▸ Task to carry out
Your answer needs to include each line of the records in which the string "shadow" can be found.

Web page revision data

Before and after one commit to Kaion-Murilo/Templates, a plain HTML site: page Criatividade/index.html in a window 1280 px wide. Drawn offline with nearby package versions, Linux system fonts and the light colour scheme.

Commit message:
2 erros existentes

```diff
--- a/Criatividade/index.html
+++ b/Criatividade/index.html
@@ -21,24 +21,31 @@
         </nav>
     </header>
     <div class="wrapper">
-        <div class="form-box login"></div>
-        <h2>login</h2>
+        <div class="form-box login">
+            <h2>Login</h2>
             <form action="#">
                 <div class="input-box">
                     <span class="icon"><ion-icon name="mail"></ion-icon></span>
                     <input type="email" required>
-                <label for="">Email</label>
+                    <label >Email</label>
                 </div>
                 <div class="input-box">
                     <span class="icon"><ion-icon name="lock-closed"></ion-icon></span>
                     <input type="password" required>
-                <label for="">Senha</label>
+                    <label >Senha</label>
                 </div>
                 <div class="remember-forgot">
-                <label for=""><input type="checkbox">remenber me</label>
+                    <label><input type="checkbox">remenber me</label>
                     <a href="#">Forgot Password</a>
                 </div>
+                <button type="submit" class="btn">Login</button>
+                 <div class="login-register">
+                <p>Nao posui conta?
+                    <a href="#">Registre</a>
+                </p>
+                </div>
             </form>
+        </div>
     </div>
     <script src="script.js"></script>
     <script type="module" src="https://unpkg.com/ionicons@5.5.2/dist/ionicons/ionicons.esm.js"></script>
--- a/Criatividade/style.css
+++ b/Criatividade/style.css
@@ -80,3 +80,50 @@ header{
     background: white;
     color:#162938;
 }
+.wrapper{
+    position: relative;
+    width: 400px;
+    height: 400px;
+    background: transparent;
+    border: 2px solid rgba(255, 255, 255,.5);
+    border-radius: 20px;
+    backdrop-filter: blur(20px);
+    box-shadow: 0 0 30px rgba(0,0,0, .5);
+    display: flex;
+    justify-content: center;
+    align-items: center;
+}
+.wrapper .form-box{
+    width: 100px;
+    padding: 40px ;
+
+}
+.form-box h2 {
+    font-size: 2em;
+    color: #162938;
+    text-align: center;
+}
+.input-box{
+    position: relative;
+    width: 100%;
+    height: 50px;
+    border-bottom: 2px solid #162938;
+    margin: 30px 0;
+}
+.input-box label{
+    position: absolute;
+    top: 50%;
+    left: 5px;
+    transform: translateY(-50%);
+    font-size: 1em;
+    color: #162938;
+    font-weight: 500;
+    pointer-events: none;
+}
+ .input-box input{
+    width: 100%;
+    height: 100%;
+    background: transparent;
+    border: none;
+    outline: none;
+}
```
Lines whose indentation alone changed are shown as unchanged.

* * *

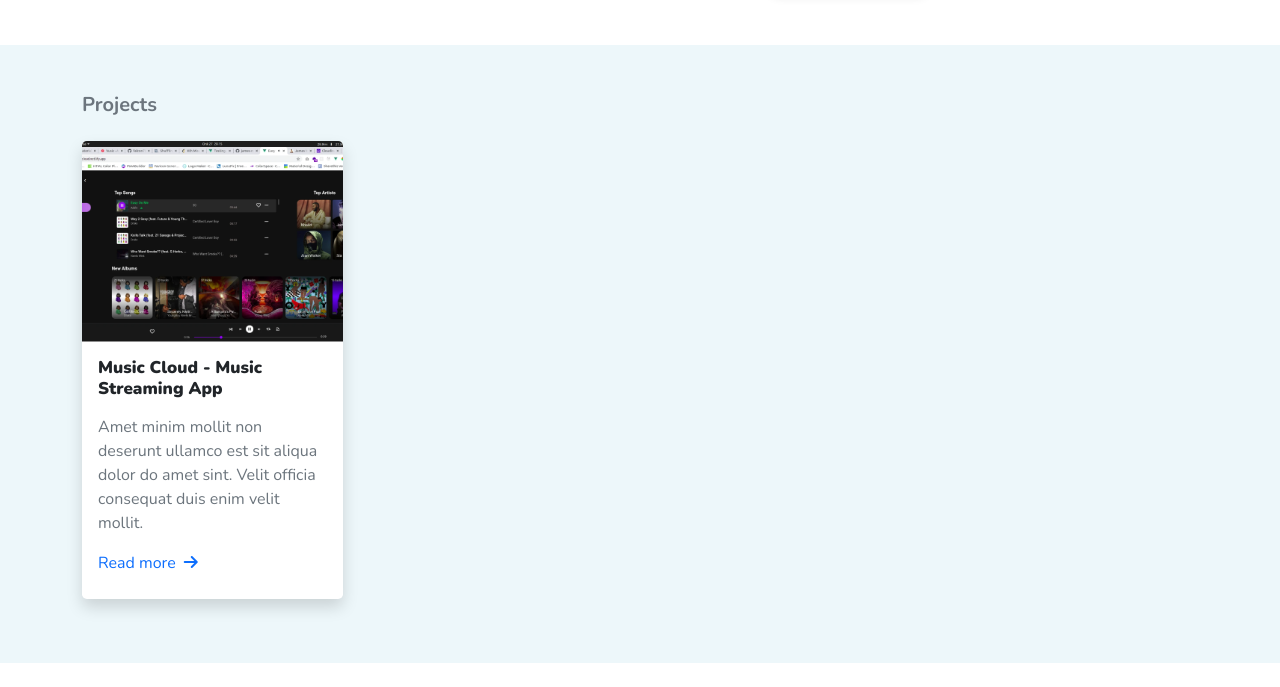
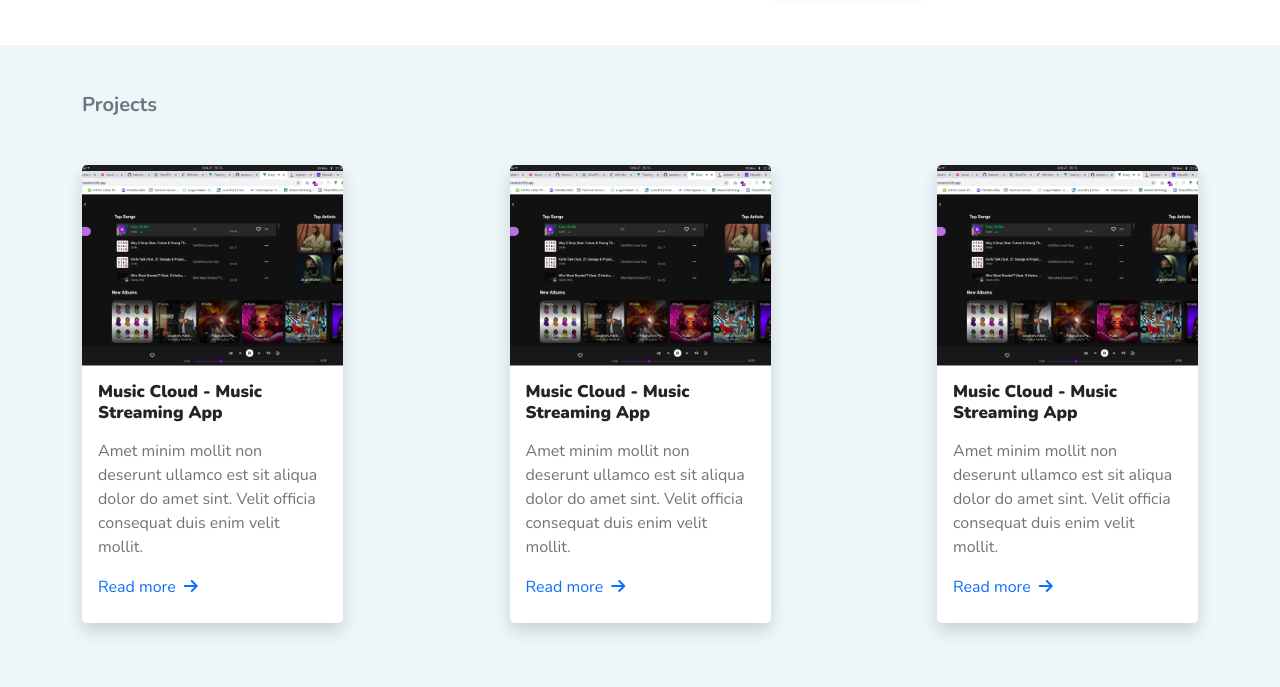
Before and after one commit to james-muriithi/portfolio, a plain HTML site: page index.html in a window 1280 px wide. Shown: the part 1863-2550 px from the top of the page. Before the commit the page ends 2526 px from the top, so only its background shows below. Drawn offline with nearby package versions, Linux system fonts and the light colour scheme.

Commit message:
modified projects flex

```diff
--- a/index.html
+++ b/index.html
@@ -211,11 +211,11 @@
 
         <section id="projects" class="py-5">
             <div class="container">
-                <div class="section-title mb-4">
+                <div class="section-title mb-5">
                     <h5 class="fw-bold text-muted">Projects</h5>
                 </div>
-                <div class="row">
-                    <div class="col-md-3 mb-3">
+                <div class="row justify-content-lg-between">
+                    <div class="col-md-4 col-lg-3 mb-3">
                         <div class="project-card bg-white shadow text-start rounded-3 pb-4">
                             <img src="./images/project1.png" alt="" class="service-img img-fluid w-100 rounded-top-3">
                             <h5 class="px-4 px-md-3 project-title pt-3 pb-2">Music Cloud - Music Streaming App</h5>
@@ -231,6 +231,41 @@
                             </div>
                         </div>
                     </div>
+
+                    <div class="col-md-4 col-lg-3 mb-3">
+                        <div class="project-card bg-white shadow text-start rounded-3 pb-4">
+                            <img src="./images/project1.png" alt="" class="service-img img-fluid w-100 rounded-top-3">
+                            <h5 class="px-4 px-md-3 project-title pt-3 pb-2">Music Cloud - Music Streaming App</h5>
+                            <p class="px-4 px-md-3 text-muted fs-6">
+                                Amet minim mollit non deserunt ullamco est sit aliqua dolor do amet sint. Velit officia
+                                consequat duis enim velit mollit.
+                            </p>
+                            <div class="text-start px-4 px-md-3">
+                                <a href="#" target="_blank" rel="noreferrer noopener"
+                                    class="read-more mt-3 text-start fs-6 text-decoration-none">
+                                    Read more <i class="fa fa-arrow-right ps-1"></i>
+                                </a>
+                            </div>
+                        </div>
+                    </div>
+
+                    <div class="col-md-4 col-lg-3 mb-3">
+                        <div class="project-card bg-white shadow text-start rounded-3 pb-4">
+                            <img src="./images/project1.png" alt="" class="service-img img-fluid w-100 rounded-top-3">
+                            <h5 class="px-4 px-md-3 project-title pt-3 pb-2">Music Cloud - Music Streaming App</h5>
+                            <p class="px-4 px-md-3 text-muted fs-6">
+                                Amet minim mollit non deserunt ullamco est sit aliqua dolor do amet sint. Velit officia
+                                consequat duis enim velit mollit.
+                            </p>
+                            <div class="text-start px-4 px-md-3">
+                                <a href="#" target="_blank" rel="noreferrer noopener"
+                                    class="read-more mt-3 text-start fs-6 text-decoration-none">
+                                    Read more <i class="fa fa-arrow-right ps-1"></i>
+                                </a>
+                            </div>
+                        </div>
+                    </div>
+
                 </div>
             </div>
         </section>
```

▸ Solution for this problem
+    box-shadow: 0 0 30px rgba(0,0,0, .5);
                         <div class="project-card bg-white shadow text-start rounded-3 pb-4">
+                        <div class="project-card bg-white shadow text-start rounded-3 pb-4">
+                        <div class="project-card bg-white shadow text-start rounded-3 pb-4">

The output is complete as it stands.